More exhibits including reefer boxes from Hapag Lloyd, Daikin and Kuehne + Nagel and a growing participation from the global ports sector served to underline the upbeat mood at the Algeciras event this year.
As a result of increasing consolidation in the container shipping sector customers are also facing a second year of reefer equipment shortage, producers and exporters of perishables were told that shipping could become more expensive in the future.
Although the container sector is still losing money the latest estimates show demand growth outstripping supply for the second consecutive according to Thomas Eskesen of Eskesen Advisory, adding that “new orders have been limited whilst delivery postponements and scrapping continue to take out capacity”.
Eskesen warned that despite the Hanjin bankruptcy last year and the realignment of container shipping alliances the process of consolidation of the shipping sector was far from over.
Although Robert Sappio CEO of Seacube sounded more cautious about reefer box availability, he too predicted a shortage lasting into the first half of 2018. Nevertheless reefer trades are set to grow between 3% next year, according to Drewry and % according to Seabury.
Bigger ships continue to be built, as the recent order by CMA CGM of 6 x 22,000 Teu vessels has yet again proven. By 2020 81% of container vessels will be in the 10,000 Teu + range as Ole Schack Petersen, chief strategy officer of LCL mentioned in his opening remarks of the conference. This is likely to have a significant impact on secondary trade routes such as the traditionally ‘reefer-heavy‘ South North routes he maintained. As a result pressure on ports on both Latam East and West Coast will become palpable in the years to come.
Meanwhile shippers are not likely sit on their hands. Walter Vermeer, Manager Logistics Procurement of Friesland Campina complained that shipping service levels were under pressure. He also criticised the relentless cost cutting in the shipping and logistics sector, often at the expense of service efficiency. Vermeer also presented a new shipper-driven initiative designed to reward greener logistics solutions. Dubbed BICEPS, the new initiative is backed by heavy-weight cargowners such Friesland Campina, Vion, Lamb Weston, AkzoNobel and DSM.
The main theme addressed at this year’s Cool Logistics Global Technical workshop was the need for far more effective waste reduction covering various topics ranging from energy conservation and both production and distribution level and better use of asset utilisation by means of improved asset tracking.
Not only shipping, but also reefer trucking, ports and terminals handling fresh and frozen perishable commodities as well as cold stores and 3pls have to find better ways to reduce waste in the Logistics chain itself.
An important benchmark for the industry has been set by Maersk’s remote reefer monitoring system although the company preferred not to comment about how much reefer claims have actually been reduced by offering shippers greater visibility.

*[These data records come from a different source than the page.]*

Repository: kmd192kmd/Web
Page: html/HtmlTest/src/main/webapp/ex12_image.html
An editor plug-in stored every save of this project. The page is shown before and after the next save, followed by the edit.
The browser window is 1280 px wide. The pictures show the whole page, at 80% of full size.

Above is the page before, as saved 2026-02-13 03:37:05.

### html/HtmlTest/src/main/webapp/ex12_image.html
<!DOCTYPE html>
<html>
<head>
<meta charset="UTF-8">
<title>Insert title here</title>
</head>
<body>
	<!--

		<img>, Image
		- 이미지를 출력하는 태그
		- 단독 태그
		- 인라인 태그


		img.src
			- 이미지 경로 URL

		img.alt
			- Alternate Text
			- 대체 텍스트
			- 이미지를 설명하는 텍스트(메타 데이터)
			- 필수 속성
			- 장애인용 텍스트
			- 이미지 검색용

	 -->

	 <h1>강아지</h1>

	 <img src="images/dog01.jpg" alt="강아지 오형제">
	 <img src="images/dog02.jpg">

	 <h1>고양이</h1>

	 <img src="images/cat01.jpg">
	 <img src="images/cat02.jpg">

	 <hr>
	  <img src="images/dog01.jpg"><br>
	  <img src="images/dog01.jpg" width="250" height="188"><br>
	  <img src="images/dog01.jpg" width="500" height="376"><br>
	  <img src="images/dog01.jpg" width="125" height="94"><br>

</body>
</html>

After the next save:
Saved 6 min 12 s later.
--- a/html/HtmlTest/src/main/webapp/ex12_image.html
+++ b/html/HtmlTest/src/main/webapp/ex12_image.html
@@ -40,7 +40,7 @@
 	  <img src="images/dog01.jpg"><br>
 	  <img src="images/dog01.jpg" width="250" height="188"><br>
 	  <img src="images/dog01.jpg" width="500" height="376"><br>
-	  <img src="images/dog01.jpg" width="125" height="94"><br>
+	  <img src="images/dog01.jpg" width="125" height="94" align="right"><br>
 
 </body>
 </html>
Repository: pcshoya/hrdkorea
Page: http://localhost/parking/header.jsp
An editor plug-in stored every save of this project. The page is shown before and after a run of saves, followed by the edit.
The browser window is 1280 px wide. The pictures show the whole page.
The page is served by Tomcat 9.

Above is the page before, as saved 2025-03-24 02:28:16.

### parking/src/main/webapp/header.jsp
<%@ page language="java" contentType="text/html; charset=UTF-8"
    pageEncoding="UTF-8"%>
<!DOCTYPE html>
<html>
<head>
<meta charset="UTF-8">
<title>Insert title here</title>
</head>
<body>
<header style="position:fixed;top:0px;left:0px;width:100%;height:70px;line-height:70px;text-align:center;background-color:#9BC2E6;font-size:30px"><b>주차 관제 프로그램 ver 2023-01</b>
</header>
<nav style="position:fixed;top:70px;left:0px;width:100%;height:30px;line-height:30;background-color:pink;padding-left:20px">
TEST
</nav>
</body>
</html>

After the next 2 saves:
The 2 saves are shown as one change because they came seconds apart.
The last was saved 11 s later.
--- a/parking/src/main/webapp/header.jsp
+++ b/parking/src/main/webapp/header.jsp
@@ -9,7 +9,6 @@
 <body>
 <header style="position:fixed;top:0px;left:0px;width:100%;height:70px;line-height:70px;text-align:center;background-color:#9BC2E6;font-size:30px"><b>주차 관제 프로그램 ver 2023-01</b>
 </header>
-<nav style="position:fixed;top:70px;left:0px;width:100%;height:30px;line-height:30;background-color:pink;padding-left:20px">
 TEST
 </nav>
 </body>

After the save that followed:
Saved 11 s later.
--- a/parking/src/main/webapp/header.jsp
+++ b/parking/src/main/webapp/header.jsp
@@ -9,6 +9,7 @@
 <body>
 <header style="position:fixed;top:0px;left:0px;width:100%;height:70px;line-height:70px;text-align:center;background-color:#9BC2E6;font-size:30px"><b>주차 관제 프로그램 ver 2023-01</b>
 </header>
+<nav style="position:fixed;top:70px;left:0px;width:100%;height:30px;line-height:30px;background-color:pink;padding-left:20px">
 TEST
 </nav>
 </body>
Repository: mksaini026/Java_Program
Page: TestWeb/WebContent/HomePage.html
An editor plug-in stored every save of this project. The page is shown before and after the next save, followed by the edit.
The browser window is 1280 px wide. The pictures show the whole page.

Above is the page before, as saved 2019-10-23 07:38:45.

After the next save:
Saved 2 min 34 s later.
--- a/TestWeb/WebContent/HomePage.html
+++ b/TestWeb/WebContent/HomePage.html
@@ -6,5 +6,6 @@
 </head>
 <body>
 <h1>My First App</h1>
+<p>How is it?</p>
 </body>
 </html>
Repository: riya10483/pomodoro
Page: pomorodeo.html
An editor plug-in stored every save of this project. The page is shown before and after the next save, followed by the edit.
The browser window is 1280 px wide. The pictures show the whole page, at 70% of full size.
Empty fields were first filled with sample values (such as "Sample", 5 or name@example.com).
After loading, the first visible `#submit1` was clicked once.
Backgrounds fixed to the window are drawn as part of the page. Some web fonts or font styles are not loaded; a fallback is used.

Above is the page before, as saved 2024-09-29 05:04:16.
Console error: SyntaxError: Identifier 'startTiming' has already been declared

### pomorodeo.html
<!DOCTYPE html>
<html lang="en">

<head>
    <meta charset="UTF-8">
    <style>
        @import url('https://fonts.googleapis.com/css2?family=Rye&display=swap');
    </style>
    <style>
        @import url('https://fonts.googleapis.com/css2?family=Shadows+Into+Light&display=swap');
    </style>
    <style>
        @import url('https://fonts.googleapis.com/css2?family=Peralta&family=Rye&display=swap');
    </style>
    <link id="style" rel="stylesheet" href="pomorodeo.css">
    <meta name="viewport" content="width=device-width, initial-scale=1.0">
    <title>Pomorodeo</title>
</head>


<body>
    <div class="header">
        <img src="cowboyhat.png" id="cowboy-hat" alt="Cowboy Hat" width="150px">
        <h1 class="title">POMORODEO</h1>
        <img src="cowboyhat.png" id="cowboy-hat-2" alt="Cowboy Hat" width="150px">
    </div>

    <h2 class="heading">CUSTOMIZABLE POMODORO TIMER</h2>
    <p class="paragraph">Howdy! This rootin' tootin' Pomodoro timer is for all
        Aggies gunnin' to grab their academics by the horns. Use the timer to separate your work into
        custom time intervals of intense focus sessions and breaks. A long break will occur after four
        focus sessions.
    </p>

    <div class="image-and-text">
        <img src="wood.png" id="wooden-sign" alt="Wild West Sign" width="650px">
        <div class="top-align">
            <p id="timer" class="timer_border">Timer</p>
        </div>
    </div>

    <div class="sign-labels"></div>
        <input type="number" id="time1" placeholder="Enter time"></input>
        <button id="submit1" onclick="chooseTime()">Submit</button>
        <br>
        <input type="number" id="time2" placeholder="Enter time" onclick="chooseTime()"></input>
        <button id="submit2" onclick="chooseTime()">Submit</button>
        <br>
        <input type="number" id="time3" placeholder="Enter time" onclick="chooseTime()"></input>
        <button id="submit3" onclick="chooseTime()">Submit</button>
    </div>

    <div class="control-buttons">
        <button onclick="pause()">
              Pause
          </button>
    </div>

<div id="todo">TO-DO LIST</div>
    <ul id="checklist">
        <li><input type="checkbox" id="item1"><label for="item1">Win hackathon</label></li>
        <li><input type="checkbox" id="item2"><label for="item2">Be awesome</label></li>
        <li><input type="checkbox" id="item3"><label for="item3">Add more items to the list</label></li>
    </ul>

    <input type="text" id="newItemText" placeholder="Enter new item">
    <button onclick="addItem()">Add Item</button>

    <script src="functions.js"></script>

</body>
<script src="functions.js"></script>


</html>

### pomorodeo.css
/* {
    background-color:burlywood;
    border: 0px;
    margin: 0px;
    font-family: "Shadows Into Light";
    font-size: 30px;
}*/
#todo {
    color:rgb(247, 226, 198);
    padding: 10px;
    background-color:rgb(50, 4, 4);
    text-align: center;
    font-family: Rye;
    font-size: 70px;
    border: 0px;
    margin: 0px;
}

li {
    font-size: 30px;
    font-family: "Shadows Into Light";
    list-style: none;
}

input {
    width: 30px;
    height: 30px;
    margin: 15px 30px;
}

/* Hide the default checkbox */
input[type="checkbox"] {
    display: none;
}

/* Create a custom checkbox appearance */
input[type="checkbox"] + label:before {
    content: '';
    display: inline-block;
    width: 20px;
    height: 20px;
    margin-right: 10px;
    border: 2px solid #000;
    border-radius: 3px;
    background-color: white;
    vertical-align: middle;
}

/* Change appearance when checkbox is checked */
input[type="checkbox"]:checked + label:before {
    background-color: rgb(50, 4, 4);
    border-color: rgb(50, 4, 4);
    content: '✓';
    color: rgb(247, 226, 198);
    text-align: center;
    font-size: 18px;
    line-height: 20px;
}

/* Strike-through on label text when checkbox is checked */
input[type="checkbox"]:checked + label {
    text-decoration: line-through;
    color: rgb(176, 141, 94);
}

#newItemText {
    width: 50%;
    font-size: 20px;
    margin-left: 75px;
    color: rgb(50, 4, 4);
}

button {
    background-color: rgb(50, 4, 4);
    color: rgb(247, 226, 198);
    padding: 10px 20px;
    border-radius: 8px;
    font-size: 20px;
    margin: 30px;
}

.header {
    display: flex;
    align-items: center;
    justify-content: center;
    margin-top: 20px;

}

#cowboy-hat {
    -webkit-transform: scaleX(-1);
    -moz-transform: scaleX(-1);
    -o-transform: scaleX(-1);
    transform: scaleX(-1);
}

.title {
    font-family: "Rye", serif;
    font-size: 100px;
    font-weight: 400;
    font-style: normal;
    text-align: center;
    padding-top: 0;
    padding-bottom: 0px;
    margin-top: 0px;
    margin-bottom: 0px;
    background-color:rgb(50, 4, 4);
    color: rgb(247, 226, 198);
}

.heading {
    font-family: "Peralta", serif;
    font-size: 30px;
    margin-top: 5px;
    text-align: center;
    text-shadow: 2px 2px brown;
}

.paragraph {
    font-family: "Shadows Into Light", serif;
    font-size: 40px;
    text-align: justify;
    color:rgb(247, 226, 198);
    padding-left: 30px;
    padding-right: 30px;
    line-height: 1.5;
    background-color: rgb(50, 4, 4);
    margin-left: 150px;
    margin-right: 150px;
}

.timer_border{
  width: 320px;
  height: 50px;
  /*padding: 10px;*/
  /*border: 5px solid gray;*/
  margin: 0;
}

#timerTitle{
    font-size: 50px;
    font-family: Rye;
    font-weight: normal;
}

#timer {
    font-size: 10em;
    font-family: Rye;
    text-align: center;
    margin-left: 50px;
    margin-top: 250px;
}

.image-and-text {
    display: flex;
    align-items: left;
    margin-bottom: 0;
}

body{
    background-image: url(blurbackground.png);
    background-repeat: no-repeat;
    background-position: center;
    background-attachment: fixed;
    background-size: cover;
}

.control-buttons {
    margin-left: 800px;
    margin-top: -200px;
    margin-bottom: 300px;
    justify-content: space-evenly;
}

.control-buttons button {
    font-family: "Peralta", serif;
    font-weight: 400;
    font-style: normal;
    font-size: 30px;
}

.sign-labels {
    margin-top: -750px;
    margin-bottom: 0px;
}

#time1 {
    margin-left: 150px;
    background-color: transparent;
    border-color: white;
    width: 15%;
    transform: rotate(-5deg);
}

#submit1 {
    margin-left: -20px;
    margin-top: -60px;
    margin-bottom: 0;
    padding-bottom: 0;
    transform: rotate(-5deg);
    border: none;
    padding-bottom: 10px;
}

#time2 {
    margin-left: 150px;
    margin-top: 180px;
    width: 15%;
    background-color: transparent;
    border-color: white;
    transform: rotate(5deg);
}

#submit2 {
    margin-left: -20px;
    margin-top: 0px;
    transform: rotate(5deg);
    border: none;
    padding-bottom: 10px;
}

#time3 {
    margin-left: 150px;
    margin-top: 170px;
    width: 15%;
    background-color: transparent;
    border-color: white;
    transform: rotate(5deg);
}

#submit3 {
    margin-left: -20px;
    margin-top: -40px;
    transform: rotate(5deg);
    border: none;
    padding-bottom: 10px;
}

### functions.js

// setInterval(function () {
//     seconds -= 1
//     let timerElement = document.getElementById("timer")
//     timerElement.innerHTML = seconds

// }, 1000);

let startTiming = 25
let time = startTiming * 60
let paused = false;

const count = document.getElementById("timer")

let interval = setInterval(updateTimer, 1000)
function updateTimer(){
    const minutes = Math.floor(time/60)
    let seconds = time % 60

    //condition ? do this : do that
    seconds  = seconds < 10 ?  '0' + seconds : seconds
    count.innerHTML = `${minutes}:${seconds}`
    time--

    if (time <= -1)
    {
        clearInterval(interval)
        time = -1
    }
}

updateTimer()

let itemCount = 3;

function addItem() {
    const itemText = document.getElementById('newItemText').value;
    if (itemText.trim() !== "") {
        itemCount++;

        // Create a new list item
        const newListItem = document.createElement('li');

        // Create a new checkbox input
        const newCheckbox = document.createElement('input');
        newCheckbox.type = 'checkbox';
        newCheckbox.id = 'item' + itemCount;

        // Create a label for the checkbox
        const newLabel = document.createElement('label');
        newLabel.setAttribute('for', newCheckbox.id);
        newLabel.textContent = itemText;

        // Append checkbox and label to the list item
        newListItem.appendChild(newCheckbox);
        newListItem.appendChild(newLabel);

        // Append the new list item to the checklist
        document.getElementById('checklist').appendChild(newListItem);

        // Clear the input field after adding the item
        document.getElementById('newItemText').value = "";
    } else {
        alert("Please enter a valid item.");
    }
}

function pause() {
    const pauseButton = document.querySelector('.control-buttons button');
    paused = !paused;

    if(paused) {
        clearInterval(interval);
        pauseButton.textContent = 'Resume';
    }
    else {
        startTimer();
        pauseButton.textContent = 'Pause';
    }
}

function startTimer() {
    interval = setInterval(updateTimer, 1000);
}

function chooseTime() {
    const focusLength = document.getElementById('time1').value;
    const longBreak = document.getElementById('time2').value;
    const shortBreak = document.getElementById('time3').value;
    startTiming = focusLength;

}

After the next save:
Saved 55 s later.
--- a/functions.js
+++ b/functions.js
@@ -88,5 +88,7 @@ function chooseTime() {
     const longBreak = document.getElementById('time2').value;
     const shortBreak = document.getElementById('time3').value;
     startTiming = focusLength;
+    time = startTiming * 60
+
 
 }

Clearly the logistics sector has its workload cut as new algorithms are being developed to improve predictability and risk calculation. Martin Ramos of Route Monkey for example claimed that there are potentially massive savings that could help develop far better truck utilisation.
Advances in sharing energy resources were highlighted by Chayenne Wiskerke, a leading onion exporter and LambWeston a frozen chip producer. Wiskerke also provided a glimpse of the tremendous potential that could be offered by the adoption of block chain technology, although much more work will be needed to fully explore its impact on the perishable supply chain.
Other outstanding issues include the need to fuse transparency and accountability with the greater emphasis on combating cyber crime. These and other issues will be revisited at the 10th Cool Logistics conference in Antwerp 2 – 4 October 2018.
10th Cool Logistics Global
2 – 4 October 2018
Who attends Cool Logistics conferences?
Robert F. Sappio, CEO, Seacube Containers